### Work to be completed
Omit the images. Reproduce each line of the records exactly as it appears.

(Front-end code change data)
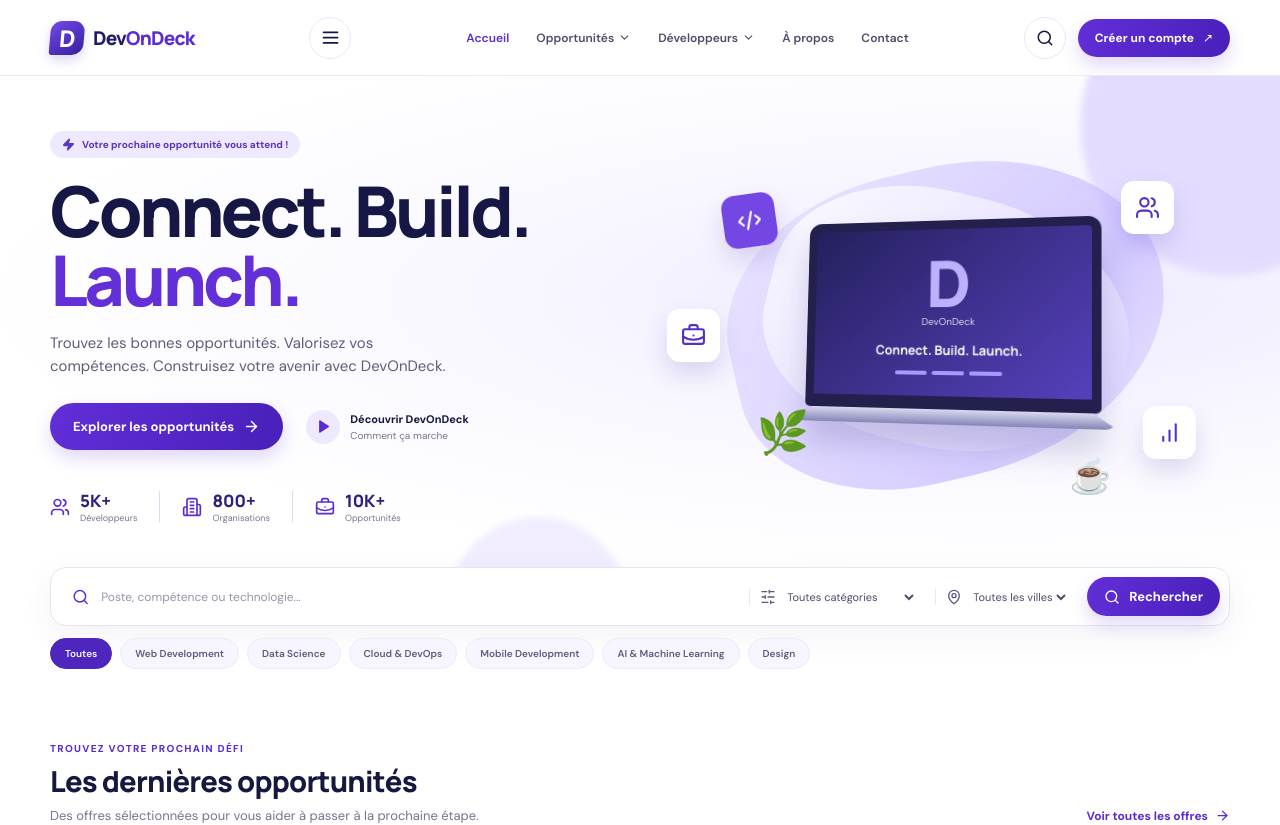
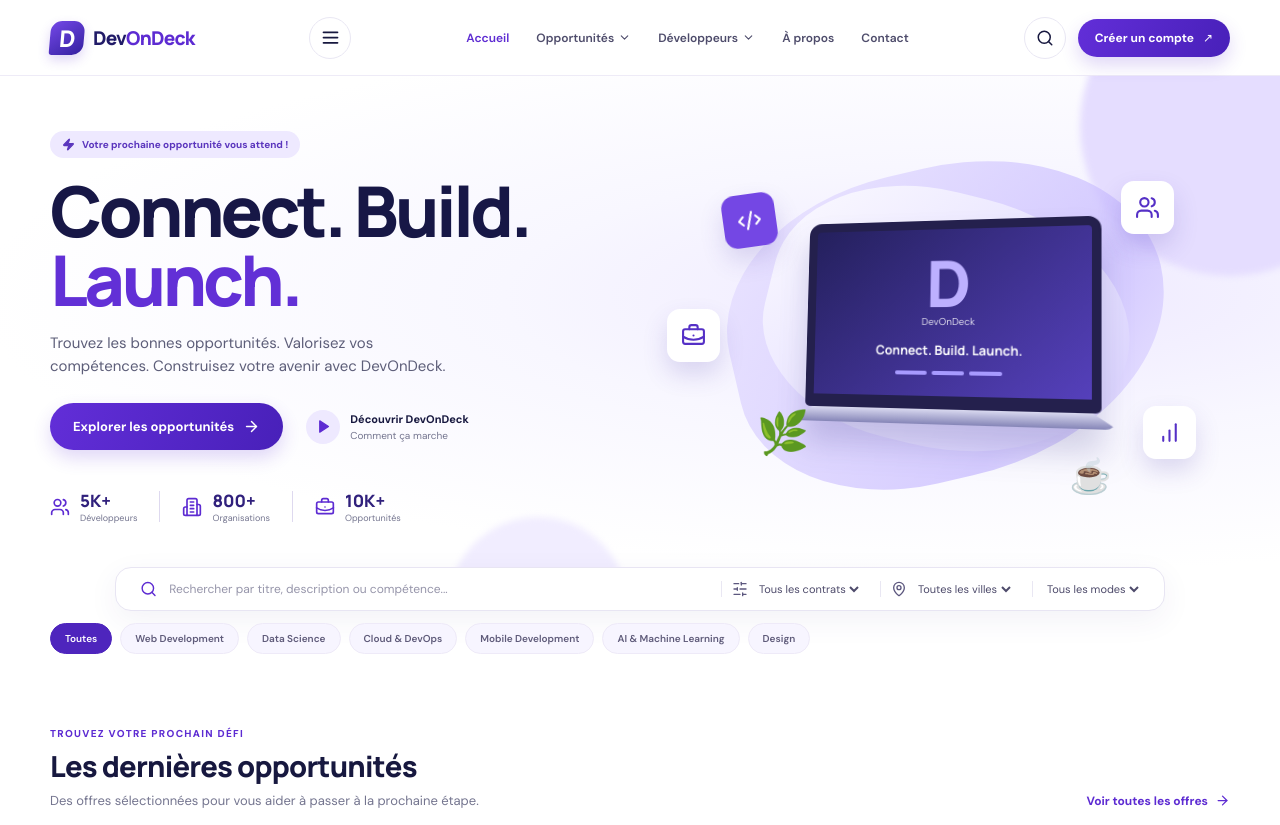
Before and after one commit to Rymghattas/TEST_projet, a React (Vite) app: page / in a window 1280 px wide. Shown: the top 825 px of the page. Built offline with nearby package versions, Linux system fonts and the light colour scheme; no server answers.

Commit message:
Complete offers and developers search interfaces

```diff
--- a/src/components/offers/OfferFilters.jsx
+++ b/src/components/offers/OfferFilters.jsx
@@ -1,18 +1,70 @@
+
 import { Search, MapPin, SlidersHorizontal } from 'lucide-react'
 
-const categories = ['Toutes', 'Web Development', 'Data Science', 'Cloud & DevOps', 'Mobile Development', 'AI & Machine Learning', 'Design']
+export default function OfferFilters({ filters, setFilters }) {
+  const update = (key, value) =>
+    setFilters(current => ({ ...current, [key]: value }))
 
-export default function OfferFilters({ filters, setFilters, compact = false }) {
-  const update = (key, value) => setFilters(current => ({ ...current, [key]: value }))
   return (
-    <div className={`filter-panel ${compact ? 'filter-compact' : ''}`}>
-      <div className="search-field"><Search size={18}/><input value={filters.keyword} onChange={e => update('keyword', e.target.value)} placeholder="Poste, compétence ou technologie..."/></div>
-      <label className="select-field"><SlidersHorizontal size={16}/><select value={filters.category} onChange={e => update('category', e.target.value)}><option value="Toutes">Toutes catégories</option>{categories.slice(1).map(c => <option key={c}>{c}</option>)}</select></label>
-      <label className="select-field"><MapPin size={16}/><select value={filters.location} onChange={e => update('location', e.target.value)}><option value="Toutes">Toutes les villes</option><option>Tunis</option><option>Sousse</option><option>Sfax</option><option>Remote</option></select></label>
-      {!compact && <label className="select-field"><select value={filters.mode} onChange={e => update('mode', e.target.value)}><option value="Tous">Mode de travail</option><option>Remote</option><option>Hybride</option><option>Présentiel</option></select></label>}
-      <button className="btn btn-primary filter-submit" onClick={() => {}}><Search size={16}/> Rechercher</button>
+    <div className="filter-panel">
+      <div className="search-field">
+        <Search size={18}/>
+        <input
+          value={filters.keyword}
+          onChange={e => update('keyword', e.target.value)}
+          placeholder="Rechercher par titre, description ou compétence..."
+        />
+      </div>
+
+      <label className="select-field">
+        <SlidersHorizontal size={16}/>
+        <select value={filters.contract} onChange={e => update('contract', e.target.value)}>
+          <option value="Tous">Tous les contrats</option>
+          <option>Stage</option>
+          <option>Full-Time</option>
+          <option>Part-Time</option>
+        </select>
+      </label>
+
+      <label className="select-field">
+        <MapPin size={16}/>
+        <select value={filters.location} onChange={e => update('location', e.target.value)}>
+          <option value="Toutes">Toutes les villes</option>
+          <option value="Toutes">Toutes les villes</option>
+          <option>Tunis</option>
+          <option>Ariana</option>
+          <option>Ben Arous</option>
+          <option>Manouba</option>
+          <option>Nabeul</option>
+          <option>Zaghouan</option>
+          <option>Bizerte</option>
+          <option>Béja</option>
+          <option>Jendouba</option>
+          <option>Le Kef</option>
+          <option>Siliana</option>
+          <option>Sousse</option>
+          <option>Monastir</option>
+          <option>Mahdia</option>
+          <option>Sfax</option>
+          <option>Kairouan</option>
+          <option>Kasserine</option>
+          <option>Sidi Bouzid</option>
+          <option>Gabès</option>
+          <option>Médenine</option>
+          <option>Tataouine</option>
+          <option>Gafsa</option>
+          <option>Tozeur</option>
+          <option>Kébili</option>
+        </select>
+      </label>
+
+      <label className="select-field">
+        <select value={filters.mode} onChange={e => update('mode', e.target.value)}>
+          <option value="Tous">Tous les modes</option>
+          <option>Hybride</option>
+          <option>Présentiel</option>
+        </select>
+      </label>
     </div>
   )
 }
-
-export { categories }
--- a/src/pages/DevelopersPage.jsx
+++ b/src/pages/DevelopersPage.jsx
@@ -1,11 +1,66 @@
+
 import { useMemo, useState } from 'react'
-import { Search } from 'lucide-react'
+import { Search, RotateCcw } from 'lucide-react'
 import { developers } from '../data/mockData'
 import DeveloperCard from '../components/developers/DeveloperCard'
-import SectionTitle from '../components/common/SectionTitle'
 
 export default function DevelopersPage() {
   const [keyword, setKeyword] = useState('')
-  const filtered = useMemo(()=>developers.filter(d=>`${d.name} ${d.role} ${d.city} ${d.skills.join(' ')}`.toLowerCase().includes(keyword.toLowerCase())),[keyword])
-  return <div className="container page-shell"><div className="page-intro"><span className="eyebrow">COMMUNAUTÉ</span><h1>Découvrez les <span>développeurs.</span></h1><p>Explorez les profils, les compétences et les parcours de la communauté DevOnDeck.</p></div><div className="search-field standalone-search"><Search/><input value={keyword} onChange={e=>setKeyword(e.target.value)} placeholder="Rechercher par nom, compétence ou technologie..."/></div><div className="results-line"><strong>{filtered.length} profils</strong><span>Profils de démonstration</span></div><div className="developers-grid">{filtered.map(d=><DeveloperCard key={d.id} developer={d}/>)}</div>{!filtered.length && <div className="empty-state">Aucun profil ne correspond à votre recherche.</div>}</div>
+
+  const filtered = useMemo(() =>
+    developers.slice(0, 2).filter(d =>
+      `${d.name} ${d.role} ${d.city} ${d.skills.join(' ')}`
+        .toLowerCase()
+        .includes(keyword.toLowerCase())
+    ), [keyword])
+
+  return (
+    <div className="container page-shell">
+
+      <div className="page-intro">
+        <h1>Découvrez les <span>développeurs.</span></h1>
+        <p>
+          Explorez les profils, les compétences et les parcours
+          de la communauté DevOnDeck.
+        </p>
+      </div>
+
+      <div className="search-field standalone-search">
+        <Search size={18} />
+        <input
+          value={keyword}
+          onChange={e => setKeyword(e.target.value)}
+          placeholder="Rechercher par nom, compétence ou technologie..."
+        />
+
+        {keyword && (
+          <button
+            type="button"
+            onClick={() => setKeyword('')}
+            title="Effacer la recherche"
+          >
+            <RotateCcw size={16} />
+          </button>
+        )}
+      </div>
+
+      <div className="results-line">
+        <strong>{filtered.length} profils</strong>
+        <span>Profils de démonstration</span>
+      </div>
+
+      <div className="developers-grid">
+        {filtered.map(d => (
+          <DeveloperCard key={d.id} developer={d} />
+        ))}
+      </div>
+
+      {!filtered.length && (
+        <div className="empty-state">
+          Aucun profil ne correspond à votre recherche.
+        </div>
+      )}
+
+    </div>
+  )
 }
```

### Solution to the problem
Before and after one commit to Rymghattas/TEST_projet, a React (Vite) app: page / in a window 1280 px wide. Shown: the top 825 px of the page. Built offline with nearby package versions, Linux system fonts and the light colour scheme; no server answers.

Commit message:
Complete offers and developers search interfaces

```diff
--- a/src/components/offers/OfferFilters.jsx
+++ b/src/components/offers/OfferFilters.jsx
@@ -1,18 +1,70 @@
+
 import { Search, MapPin, SlidersHorizontal } from 'lucide-react'
 
-const categories = ['Toutes', 'Web Development', 'Data Science', 'Cloud & DevOps', 'Mobile Development', 'AI & Machine Learning', 'Design']
+export default function OfferFilters({ filters, setFilters }) {
+  const update = (key, value) =>
+    setFilters(current => ({ ...current, [key]: value }))
 
-export default function OfferFilters({ filters, setFilters, compact = false }) {
-  const update = (key, value) => setFilters(current => ({ ...current, [key]: value }))
   return (
-    <div className={`filter-panel ${compact ? 'filter-compact' : ''}`}>
-      <div className="search-field"><Search size={18}/><input value={filters.keyword} onChange={e => update('keyword', e.target.value)} placeholder="Poste, compétence ou technologie..."/></div>
-      <label className="select-field"><SlidersHorizontal size={16}/><select value={filters.category} onChange={e => update('category', e.target.value)}><option value="Toutes">Toutes catégories</option>{categories.slice(1).map(c => <option key={c}>{c}</option>)}</select></label>
-      <label className="select-field"><MapPin size={16}/><select value={filters.location} onChange={e => update('location', e.target.value)}><option value="Toutes">Toutes les villes</option><option>Tunis</option><option>Sousse</option><option>Sfax</option><option>Remote</option></select></label>
-      {!compact && <label className="select-field"><select value={filters.mode} onChange={e => update('mode', e.target.value)}><option value="Tous">Mode de travail</option><option>Remote</option><option>Hybride</option><option>Présentiel</option></select></label>}
-      <button className="btn btn-primary filter-submit" onClick={() => {}}><Search size={16}/> Rechercher</button>
+    <div className="filter-panel">
+      <div className="search-field">
+        <Search size={18}/>
+        <input
+          value={filters.keyword}
+          onChange={e => update('keyword', e.target.value)}
+          placeholder="Rechercher par titre, description ou compétence..."
+        />
+      </div>
+
+      <label className="select-field">
+        <SlidersHorizontal size={16}/>
+        <select value={filters.contract} onChange={e => update('contract', e.target.value)}>
+          <option value="Tous">Tous les contrats</option>
+          <option>Stage</option>
+          <option>Full-Time</option>
+          <option>Part-Time</option>
+        </select>
+      </label>
+
+      <label className="select-field">
+        <MapPin size={16}/>
+        <select value={filters.location} onChange={e => update('location', e.target.value)}>
+          <option value="Toutes">Toutes les villes</option>
+          <option value="Toutes">Toutes les villes</option>
+          <option>Tunis</option>
+          <option>Ariana</option>
+          <option>Ben Arous</option>
+          <option>Manouba</option>
+          <option>Nabeul</option>
+          <option>Zaghouan</option>
+          <option>Bizerte</option>
+          <option>Béja</option>
+          <option>Jendouba</option>
+          <option>Le Kef</option>
+          <option>Siliana</option>
+          <option>Sousse</option>
+          <option>Monastir</option>
+          <option>Mahdia</option>
+          <option>Sfax</option>
+          <option>Kairouan</option>
+          <option>Kasserine</option>
+          <option>Sidi Bouzid</option>
+          <option>Gabès</option>
+          <option>Médenine</option>
+          <option>Tataouine</option>
+          <option>Gafsa</option>
+          <option>Tozeur</option>
+          <option>Kébili</option>
+        </select>
+      </label>
+
+      <label className="select-field">
+        <select value={filters.mode} onChange={e => update('mode', e.target.value)}>
+          <option value="Tous">Tous les modes</option>
+          <option>Hybride</option>
+          <option>Présentiel</option>
+        </select>
+      </label>
     </div>
   )
 }
-
-export { categories }
--- a/src/pages/DevelopersPage.jsx
+++ b/src/pages/DevelopersPage.jsx
@@ -1,11 +1,66 @@
+
 import { useMemo, useState } from 'react'
-import { Search } from 'lucide-react'
+import { Search, RotateCcw } from 'lucide-react'
 import { developers } from '../data/mockData'
 import DeveloperCard from '../components/developers/DeveloperCard'
-import SectionTitle from '../components/common/SectionTitle'
 
 export default function DevelopersPage() {
   const [keyword, setKeyword] = useState('')
-  const filtered = useMemo(()=>developers.filter(d=>`${d.name} ${d.role} ${d.city} ${d.skills.join(' ')}`.toLowerCase().includes(keyword.toLowerCase())),[keyword])
-  return <div className="container page-shell"><div className="page-intro"><span className="eyebrow">COMMUNAUTÉ</span><h1>Découvrez les <span>développeurs.</span></h1><p>Explorez les profils, les compétences et les parcours de la communauté DevOnDeck.</p></div><div className="search-field standalone-search"><Search/><input value={keyword} onChange={e=>setKeyword(e.target.value)} placeholder="Rechercher par nom, compétence ou technologie..."/></div><div className="results-line"><strong>{filtered.length} profils</strong><span>Profils de démonstration</span></div><div className="developers-grid">{filtered.map(d=><DeveloperCard key={d.id} developer={d}/>)}</div>{!filtered.length && <div className="empty-state">Aucun profil ne correspond à votre recherche.</div>}</div>
+
+  const filtered = useMemo(() =>
+    developers.slice(0, 2).filter(d =>
+      `${d.name} ${d.role} ${d.city} ${d.skills.join(' ')}`
+        .toLowerCase()
+        .includes(keyword.toLowerCase())
+    ), [keyword])
+
+  return (
+    <div className="container page-shell">
+
+      <div className="page-intro">
+        <h1>Découvrez les <span>développeurs.</span></h1>
+        <p>
+          Explorez les profils, les compétences et les parcours
+          de la communauté DevOnDeck.
+        </p>
+      </div>
+
+      <div className="search-field standalone-search">
+        <Search size={18} />
+        <input
+          value={keyword}
+          onChange={e => setKeyword(e.target.value)}
+          placeholder="Rechercher par nom, compétence ou technologie..."
+        />
+
+        {keyword && (
+          <button
+            type="button"
+            onClick={() => setKeyword('')}
+            title="Effacer la recherche"
+          >
+            <RotateCcw size={16} />
+          </button>
+        )}
+      </div>
+
+      <div className="results-line">
+        <strong>{filtered.length} profils</strong>
+        <span>Profils de démonstration</span>
+      </div>
+
+      <div className="developers-grid">
+        {filtered.map(d => (
+          <DeveloperCard key={d.id} developer={d} />
+        ))}
+      </div>
+
+      {!filtered.length && (
+        <div className="empty-state">
+          Aucun profil ne correspond à votre recherche.
+        </div>
+      )}
+
+    </div>
+  )
 }
```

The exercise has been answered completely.